And that means that the third fashion week of the year — Fashion Pakistan week in March — may lose out on some important names. FPW may have been the first but with competition from Lahore, it certainly doesn’t mean it will be the best. Time will tell. So that’s two significant fashion weeks (we’ll include KFW when it actually happens with any merit) showing Autumn/Winter 2010 in February/March and repeating the cycle later in the year for Spring/Summer 2011. Some 30 collections per event would mean 120 collections in all. Or more. That’s a lot of fashion. Let’s hope there’s enough legwork and back end follow up to make it worth it.

Corporate shows

Nowhere in the world do consumer brands have fashion shows unless they are: a) a fashion label; or b) striking an association with a fashion week. But this depilatory brand has now been hosting two fashion shows a year, each one featuring several high-profile fashion labels to a corporate front-row audience. And this year they will be raising that to three. Event manager Frieha Altaf confirms that the shows will be held in April, July and November as a platform for fashion. However, while they were welcome at a time when fashion shows were few and far between, the fashion week mania we are now witnessing makes them rather pointless. It would make more sense for the brand to either pitch in sponsorship for a fashion week or simply make their shows more focused. There is always the Fashion Rocks concept that they already introduced by having Strings on stage last time.

The LSAs need to make a comeback

With so much happening in fashion, the cream on the cake would be having style awards to honour those who have excelled. Following this unprecedented blitz of fashion, having the Lux Style Awards now makes more sense than ever. This year saw a disappointing downsizing of the time-honoured event, which was reduced to a mere photo-meet but the grand affair needs to make a comeback in 2010 and rumour has it that it will. Because despite all the controversy that tags them every year, the LSAs do provide a bustling roundup of everything hip, happening and stylish.


Filed under Fashion, Pakistan

8 responses to “Pakistani Fashion Trailblazes Into 2010

  1. Pingback: Pakistani Fashion Trailblazes Into 2010 « Pak Tea House | Faddz

  2. Mustafa Shaban
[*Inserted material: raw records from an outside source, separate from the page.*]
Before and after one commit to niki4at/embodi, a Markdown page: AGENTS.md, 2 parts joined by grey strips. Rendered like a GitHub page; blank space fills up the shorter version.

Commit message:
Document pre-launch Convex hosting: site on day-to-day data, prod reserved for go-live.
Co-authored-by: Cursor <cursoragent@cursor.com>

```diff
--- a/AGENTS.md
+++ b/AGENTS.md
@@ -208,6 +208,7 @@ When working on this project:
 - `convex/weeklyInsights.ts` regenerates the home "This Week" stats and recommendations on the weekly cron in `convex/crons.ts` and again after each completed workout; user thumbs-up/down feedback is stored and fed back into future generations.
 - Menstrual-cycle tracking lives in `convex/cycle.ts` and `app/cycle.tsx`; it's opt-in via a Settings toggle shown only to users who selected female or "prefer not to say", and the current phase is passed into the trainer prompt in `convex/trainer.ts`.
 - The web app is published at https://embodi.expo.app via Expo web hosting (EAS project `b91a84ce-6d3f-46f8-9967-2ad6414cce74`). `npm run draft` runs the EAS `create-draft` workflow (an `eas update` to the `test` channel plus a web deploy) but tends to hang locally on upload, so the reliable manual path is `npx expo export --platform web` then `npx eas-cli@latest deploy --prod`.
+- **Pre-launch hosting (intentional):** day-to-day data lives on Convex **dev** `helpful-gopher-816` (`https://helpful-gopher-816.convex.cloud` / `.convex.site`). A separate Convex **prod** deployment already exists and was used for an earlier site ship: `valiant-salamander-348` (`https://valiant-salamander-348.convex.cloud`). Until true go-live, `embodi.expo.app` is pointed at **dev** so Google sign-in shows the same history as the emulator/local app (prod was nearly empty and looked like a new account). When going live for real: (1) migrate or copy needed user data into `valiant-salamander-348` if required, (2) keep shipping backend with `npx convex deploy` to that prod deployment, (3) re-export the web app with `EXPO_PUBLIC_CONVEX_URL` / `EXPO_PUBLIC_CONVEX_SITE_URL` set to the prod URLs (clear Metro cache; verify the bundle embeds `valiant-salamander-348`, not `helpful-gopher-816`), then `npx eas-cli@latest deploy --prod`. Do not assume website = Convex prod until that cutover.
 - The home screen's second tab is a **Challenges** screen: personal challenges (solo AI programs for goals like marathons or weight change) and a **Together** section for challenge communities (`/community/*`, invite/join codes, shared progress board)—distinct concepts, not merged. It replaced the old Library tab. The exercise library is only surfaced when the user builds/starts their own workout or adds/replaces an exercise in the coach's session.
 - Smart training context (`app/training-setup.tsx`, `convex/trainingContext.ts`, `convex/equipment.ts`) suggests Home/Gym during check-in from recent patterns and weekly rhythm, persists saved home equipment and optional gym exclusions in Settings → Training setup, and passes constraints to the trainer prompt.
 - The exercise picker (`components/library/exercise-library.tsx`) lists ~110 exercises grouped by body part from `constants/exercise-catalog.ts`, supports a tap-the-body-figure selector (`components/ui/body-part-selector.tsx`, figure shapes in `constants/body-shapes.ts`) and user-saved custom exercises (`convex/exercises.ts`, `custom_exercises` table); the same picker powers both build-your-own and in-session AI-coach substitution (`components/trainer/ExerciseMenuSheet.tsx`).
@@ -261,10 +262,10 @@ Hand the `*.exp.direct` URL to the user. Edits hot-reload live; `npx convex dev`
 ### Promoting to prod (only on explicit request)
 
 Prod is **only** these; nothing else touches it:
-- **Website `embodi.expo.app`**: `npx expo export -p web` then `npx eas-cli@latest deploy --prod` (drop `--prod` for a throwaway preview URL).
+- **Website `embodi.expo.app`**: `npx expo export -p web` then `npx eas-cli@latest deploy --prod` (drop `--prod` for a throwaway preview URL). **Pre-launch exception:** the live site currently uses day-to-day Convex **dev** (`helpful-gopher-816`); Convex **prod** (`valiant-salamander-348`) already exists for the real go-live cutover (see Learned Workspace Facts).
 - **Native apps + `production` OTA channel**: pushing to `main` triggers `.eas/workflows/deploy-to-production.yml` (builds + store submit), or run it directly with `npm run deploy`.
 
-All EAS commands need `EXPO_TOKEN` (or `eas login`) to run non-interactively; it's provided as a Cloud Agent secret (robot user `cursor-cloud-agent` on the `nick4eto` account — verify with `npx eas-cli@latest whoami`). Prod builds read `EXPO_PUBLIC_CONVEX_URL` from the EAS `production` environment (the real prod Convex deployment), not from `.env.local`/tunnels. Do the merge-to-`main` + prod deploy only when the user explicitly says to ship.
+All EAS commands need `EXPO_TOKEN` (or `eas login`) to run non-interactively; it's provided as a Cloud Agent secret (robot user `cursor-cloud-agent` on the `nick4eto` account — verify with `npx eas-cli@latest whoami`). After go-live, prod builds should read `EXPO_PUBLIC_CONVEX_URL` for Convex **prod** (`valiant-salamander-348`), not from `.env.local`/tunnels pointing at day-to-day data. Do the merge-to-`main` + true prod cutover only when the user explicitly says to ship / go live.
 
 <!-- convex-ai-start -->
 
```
    I am glad that Pakistan is now being represented around the world through fashion , media , music and other stuff. I suggest that this should grow and continue but at the same time we should do so while maintaining our cultural values, we should grow but not forget who we are. Identity is also important.

  3. kashifiat

    اس گھر کو آگ لگ گئی، گھر کے چراغ سے

  4. YLH

    Nice to see Kashifiat has finally decided to admit the true role of Mullahs and fanatics like the Jamaat-e-Islami.


  5. Majumdar

    What is Kashif mian writing in Urdu?


  6. YLH

    He wrote:

    “Is Ghar ko Aag Lag Gayee, is ghar kay chiragh say”

    This is why I say… in the era of tubelights and energy savers… we don’t need bloody chiraghs.

  7. kashifiat

    Verily, those who love that indecency should spread among the believers deserve a painful chastisement in the world and in the Hereafter. Allah knows, but you do not know. (Al Noor: 19)

  8. kashifiat

    O you who believe! Follow not the footsteps of Shaitan (Satan). And whosoever follows the footsteps of Shaitan (Satan), then, verily he commands Al-Fahsha (i.e. to commit indecency (illegal sexual intercourse, etc.)), and Al-Munkar (disbelief and polytheism (i.e. to do evil and wicked deeds; to speak or to do what is forbidden in Islam, etc.)). (Al Noor: 21)